What the task requires
Copy all lines of the listing that include the string "radius".

Supplied information
• • •

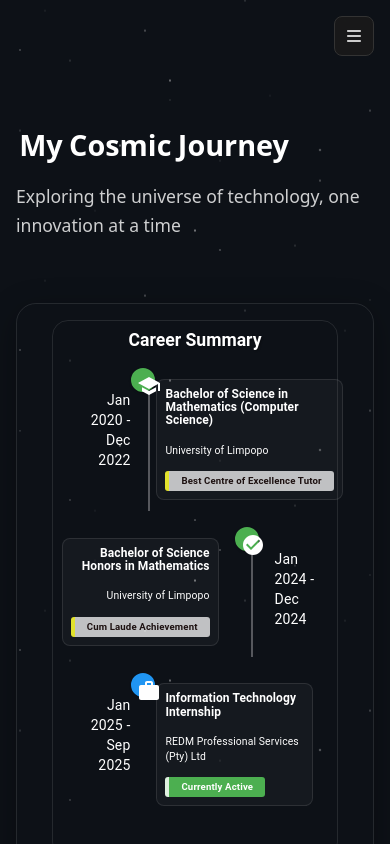
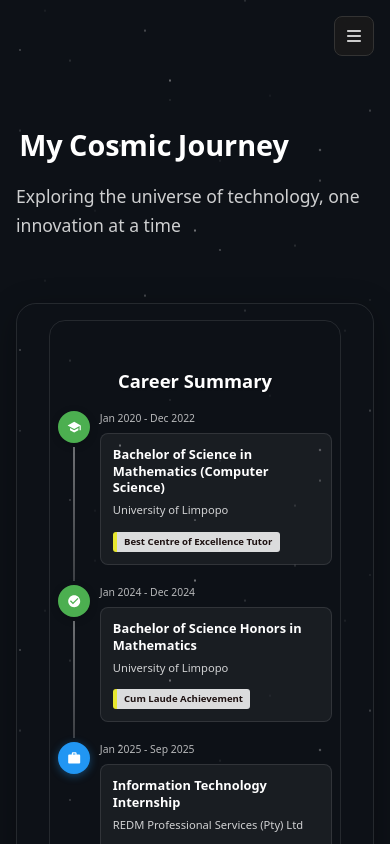
Before and after one commit to NdaedzoPhoshoko/Portfolio-for-Clement, a React (Vite) app in the folder front-end/: page /journey in a window 390 px wide. Shown: the top 844 px of the page. Built offline with nearby package versions, Linux system fonts and the light colour scheme.

Commit message:
final responsiveness for timeline and entire jouney page

```diff
--- a/front-end/src/components/timeline/TimeLine.css
+++ b/front-end/src/components/timeline/TimeLine.css
@@ -131,6 +131,16 @@
   }
 }
 
+/* Hide mobile timeline on desktop */
+.mobile-timeline {
+  display: none;
+}
+
+/* Show desktop timeline by default */
+.desktop-timeline {
+  display: block;
+}
+
 /* Responsive Design */
 @media (max-width: 1200px) {
   .timeline-container {
@@ -178,195 +188,293 @@
 }
 
 @media (max-width: 768px) {
-  .timeline-container {
-    width: 92%;
-    padding: 1rem;
+  /* Hide desktop timeline */
+  .desktop-timeline {
+    display: none !important;
+  }
+
+  /* Show mobile timeline */
+  .mobile-timeline {
+    display: block !important;
+    width: 95%;
+    padding: 1.5rem 1rem;
     margin: 0 auto;
   }
 
-  .career-title {
-    font-size: 1.3rem !important;
-    margin-bottom: 1.25rem !important;
+  .career-title-mobile {
+    color: #ffffff;
+    font-size: 1.4rem;
+    font-weight: 600;
+    margin-bottom: 1.5rem;
     text-align: center;
+    text-shadow: 1px 1px 2px rgba(0, 0, 0, 0.3);
   }
 
-  .material-timeline {
-    padding: 0 !important;
+  .mobile-timeline-wrapper {
+    display: flex;
+    flex-direction: column;
+    gap: 0;
   }
 
-  .material-timeline .MuiTimelineItem-root {
-    margin-bottom: 1rem !important;
+  .mobile-timeline-item {
+    display: flex;
+    gap: 1rem;
+    position: relative;
   }
 
-  .material-timeline .MuiTimelineOppositeContent-root {
-    flex: 0 0 100px !important;
-    padding-right: 4px !important;
-    font-size: 0.75rem !important;
+  .mobile-timeline-line {
+    display: flex;
+    flex-direction: column;
+    align-items: center;
+    flex-shrink: 0;
   }
 
-  .material-timeline .MuiTimelineContent-root {
-    padding-left: 4px !important;
+  .mobile-timeline-dot {
+    width: 40px;
+    height: 40px;
+    border-radius: 50%;
+    display: flex;
+    align-items: center;
+    justify-content: center;
+    color: white;
+    z-index: 2;
+    box-shadow: 0 2px 8px rgba(0, 0, 0, 0.2);
   }
 
-  .material-timeline .MuiTimelineDot-root {
-    width: 32px !important;
-    height: 32px !important;
-    margin: 0 !important;
+  .mobile-timeline-dot.completed {
+    background-color: #4CAF50;
+    border: 3px solid #4CAF50;
   }
 
-  .material-timeline .MuiTimelineDot-root.current-dot {
-    margin-left: 0 !important;
+  .mobile-timeline-dot.current {
+    background-color: #2196F3;
+    border: 3px solid #2196F3;
+    animation: mobilePulse 2s infinite;
   }
 
-  .material-timeline .MuiTimelineConnector-root {
-    margin-left: 15px !important;
+  .mobile-timeline-dot svg {
+    font-size: 1.2rem;
   }
 
-  .content-box {
-    padding: 0.75rem;
-    margin: 0.5rem 0;
+  .mobile-connector {
+    width: 3px;
+    flex: 1;
+    background: linear-gradient(180deg, rgba(255, 255, 255, 0.4) 0%, rgba(255, 255, 255, 0.2) 100%);
+    min-height: 40px;
+    margin: 4px 0;
   }
 
-  .timeline-title {
-    font-size: 0.85rem !important;
-    line-height: 1.2 !important;
-    margin-bottom: 0.4rem !important;
+  .mobile-timeline-content {
+    flex: 1;
+    padding-bottom: 1.5rem;
   }
 
-  .timeline-location {
-    font-size: 0.75rem !important;
-    margin-bottom: 0.4rem !important;
+  .mobile-date {
+    color: rgba(255, 255, 255, 0.7);
+    font-size: 0.75rem;
+    font-weight: 500;
+    margin-bottom: 0.5rem;
   }
 
-  .achievement-chip,
-  .status-chip {
-    font-size: 0.7rem !important;
-    height: 24px !important;
-    margin-top: 0.4rem !important;
+  .mobile-content-box {
+    background: rgba(255, 255, 255, 0.05);
+    padding: 1rem;
+    border-radius: 8px;
+    border: 1px solid rgba(255, 255, 255, 0.1);
+    transition: all 0.3s ease;
+  }
+
+  .mobile-content-box:hover {
+    background: rgba(255, 255, 255, 0.1);
+    transform: translateX(4px);
+    box-shadow: 0 4px 12px rgba(0, 0, 0, 0.2);
+  }
+
+  .mobile-timeline-title {
+    color: #ffffff;
+    font-size: 0.9rem;
+    font-weight: 600;
+    margin: 0 0 0.5rem 0;
+    line-height: 1.3;
+  }
+
+  .mobile-timeline-location {
+    color: rgba(255, 255, 255, 0.8);
+    font-size: 0.8rem;
+    margin: 0 0 0.5rem 0;
+  }
+
+  .mobile-achievement-chip,
+  .mobile-status-chip {
+    display: inline-block;
+    padding: 0.25rem 0.6rem;
+    border-radius: 3px;
+    font-size: 0.7rem;
+    font-weight: 600;
+    margin-top: 0.5rem;
+    margin-right: 0.5rem;
+  }
+
+  .mobile-achievement-chip {
+    background-color: rgba(255, 255, 255, 0.85);
+    color: #1d1111;
+    border-left: 4px solid rgba(235, 235, 12, 0.819);
+  }
+
+  .mobile-status-chip {
+    background-color: #4CAF50;
+    color: white;
+    border-left: 4px solid rgba(255, 255, 255, 0.819);
+  }
+
+  @keyframes mobilePulse {
+    0% {
+      transform: scale(1);
+      box-shadow: 0 2px 8px rgba(33, 150, 243, 0.4);
+    }
+    50% {
+      transform: scale(1.05);
+      box-shadow: 0 4px 16px rgba(33, 150, 243, 0.6);
+    }
+    100% {
+      transform: scale(1);
+      box-shadow: 0 2px 8px rgba(33, 150, 243, 0.4);
+    }
   }
 }
 
 @media (max-width: 600px) {
-  .timeline-container {
-    width: 90%;
-    padding: 0.75rem;
+  .mobile-timeline {
+    width: 92%;
+    padding: 1.25rem 0.75rem;
   }
 
-  .career-title {
-    font-size: 1.2rem !important;
-    margin-bottom: 1rem !important;
+  .career-title-mobile {
+    font-size: 1.25rem;
+    margin-bottom: 1.25rem;
   }
 
-  .material-timeline .MuiTimelineOppositeContent-root {
-    flex: 0 0 80px !important;
-    padding-right: 2px !important;
-    font-size: 0.7rem !important;
+  .mobile-timeline-item {
+    gap: 0.8rem;
   }
 
-  .material-timeline .MuiTimelineContent-root {
-    padding-left: 2px !important;
+  .mobile-timeline-dot {
+    width: 36px;
+    height: 36px;
   }
 
-  .material-timeline .MuiTimelineDot-root {
-    width: 28px !important;
-    height: 28px !important;
+  .mobile-timeline-dot svg {
+    font-size: 1rem;
   }
 
-  .material-timeline .MuiTimelineConnector-root {
-    margin-left: 13px !important;
+  .mobile-connector {
+    min-height: 35px;
   }
 
-  .content-box {
-    padding: 0.6rem;
-    margin: 0.4rem 0;
+  .mobile-date {
+    font-size: 0.7rem;
   }
 
-  .timeline-title {
-    font-size: 0.8rem !important;
-    line-height: 1.1 !important;
+  .mobile-content-box {
+    padding: 0.85rem;
   }
 
-  .timeline-location {
-    font-size: 0.7rem !important;
+  .mobile-timeline-title {
+    font-size: 0.85rem;
   }
 
-  .achievement-chip,
-  .status-chip {
-    font-size: 0.65rem !important;
-    height: 22px !important;
-    padding: 0 6px !important;
+  .mobile-timeline-location {
+    font-size: 0.75rem;
+  }
+
+  .mobile-achievement-chip,
+  .mobile-status-chip {
+    font-size: 0.65rem;
+    padding: 0.2rem 0.5rem;
   }
 }
 
 @media (max-width: 480px) {
-  .timeline-container {
-    width: 88%;
-    padding: 0.5rem;
+  .mobile-timeline {
+    width: 90%;
+    padding: 1rem 0.5rem;
   }
 
-  .career-title {
-    font-size: 1.1rem !important;
-    margin-bottom: 0.75rem !important;
+  .career-title-mobile {
+    font-size: 1.15rem;
+    margin-bottom: 1rem;
   }
 
-  .material-timeline .MuiTimelineOppositeContent-root {
-    flex: 0 0 70px !important;
-    padding-right: 1px !important;
-    font-size: 0.65rem !important;
+  .mobile-timeline-item {
+    gap: 0.6rem;
   }
 
-  .material-timeline .MuiTimelineContent-root {
-    padding-left: 1px !important;
+  .mobile-timeline-dot {
+    width: 32px;
+    height: 32px;
   }
 
-  .material-timeline .MuiTimelineDot-root {
-    width: 24px !important;
-    height: 24px !important;
+  .mobile-timeline-dot svg {
+    font-size: 0.9rem;
   }
 
-  .material-timeline .MuiTimelineConnector-root {
-    margin-left: 11px !important;
+  .mobile-connector {
+    min-height: 30px;
+    width: 2px;
   }
 
-  .content-box {
-    padding: 0.5rem;
-    margin: 0.3rem 0;
+  .mobile-timeline-content {
+    padding-bottom: 1.25rem;
   }
 
-  .timeline-title {
-    font-size: 0.75rem !important;
-    line-height: 1.1 !important;
+  .mobile-date {
+    font-size: 0.65rem;
+    margin-bottom: 0.4rem;
   }
 
-  .timeline-location {
-    font-size: 0.65rem !important;
+  .mobile-content-box {
+    padding: 0.75rem;
   }
 
-  .achievement-chip,
-  .status-chip {
-    font-size: 0.6rem !important;
-    height: 20px !important;
-    padding: 0 4px !important;
+  .mobile-timeline-title {
+    font-size: 0.8rem;
+    margin-bottom: 0.4rem;
+  }
+
+  .mobile-timeline-location {
+    font-size: 0.7rem;
+    margin-bottom: 0.4rem;
+  }
+
+  .mobile-achievement-chip,
+  .mobile-status-chip {
+    font-size: 0.6rem;
+    padding: 0.18rem 0.45rem;
+    margin-top: 0.4rem;
   }
 }
 
 /* Landscape orientation adjustments for mobile */
 @media (max-width: 768px) and (orientation: landscape) {
-  .timeline-container {
-    width: 95%;
+  .mobile-timeline {
+    width: 96%;
+    padding: 1rem 0.75rem;
+  }
+
+  .career-title-mobile {
+    font-size: 1.2rem;
+    margin-bottom: 1rem;
+  }
+
+  .mobile-timeline-item {
+    gap: 0.75rem;
+  }
+
+  .mobile-timeline-content {
+    padding-bottom: 1rem;
+  }
+
+  .mobile-content-box {
     padding: 0.75rem;
   }
-
-  .career-title {
-    font-size: 1.1rem !important;
-    margin-bottom: 0.75rem !important;
-  }
-
-  .material-timeline .MuiTimelineItem-root {
-    margin-bottom: 0.75rem !important;
-  }
-
-  .content-box {
-    padding: 0.6rem;
-  }
 }
--- a/front-end/src/components/timeline/TimeLine.jsx
+++ b/front-end/src/components/timeline/TimeLine.jsx
@@ -38,7 +38,9 @@ const TimeLine = () => {
   ];
 
   return (
-    <div className="timeline-container">
+    <>
+      {/* Desktop Timeline - Hidden on mobile (768px and below) */}
+      <div className="timeline-container desktop-timeline">
         <Typography variant="h5" className="career-title">
           Career Summary
         </Typography>
@@ -91,6 +93,38 @@ const TimeLine = () => {
           ))}
         </Timeline>
       </div>
+
+      {/* Mobile Timeline - Visible only on 768px and below */}
+      <div className="timeline-container mobile-timeline">
+        <h5 className="career-title-mobile">Career Summary</h5>
+        <div className="mobile-timeline-wrapper">
+          {timelineData.map((item, index) => (
+            <div key={index} className="mobile-timeline-item">
+              <div className="mobile-timeline-line">
+                <div className={`mobile-timeline-dot ${item.status === 'current' ? 'current' : 'completed'}`}>
+                  {item.icon}
+                </div>
+                {index < timelineData.length - 1 && <div className="mobile-connector"></div>}
+              </div>
+
+              <div className="mobile-timeline-content">
+                <div className="mobile-date">{item.date}</div>
+                <div className="mobile-content-box">
+                  <h6 className="mobile-timeline-title">{item.title}</h6>
+                  <p className="mobile-timeline-location">{item.location}</p>
+                  {item.achievement && (
+                    <span className="mobile-achievement-chip">{item.achievement}</span>
+                  )}
+                  {item.status === 'current' && (
+                    <span className="mobile-status-chip">Currently Active</span>
+                  )}
+                </div>
+              </div>
+            </div>
+          ))}
+        </div>
+      </div>
+    </>
   );
 };
 
```
Lines whose indentation alone changed are shown as unchanged.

• • •

Exercise result
+    border-radius: 50%;
+    border-radius: 8px;
+    border-radius: 3px;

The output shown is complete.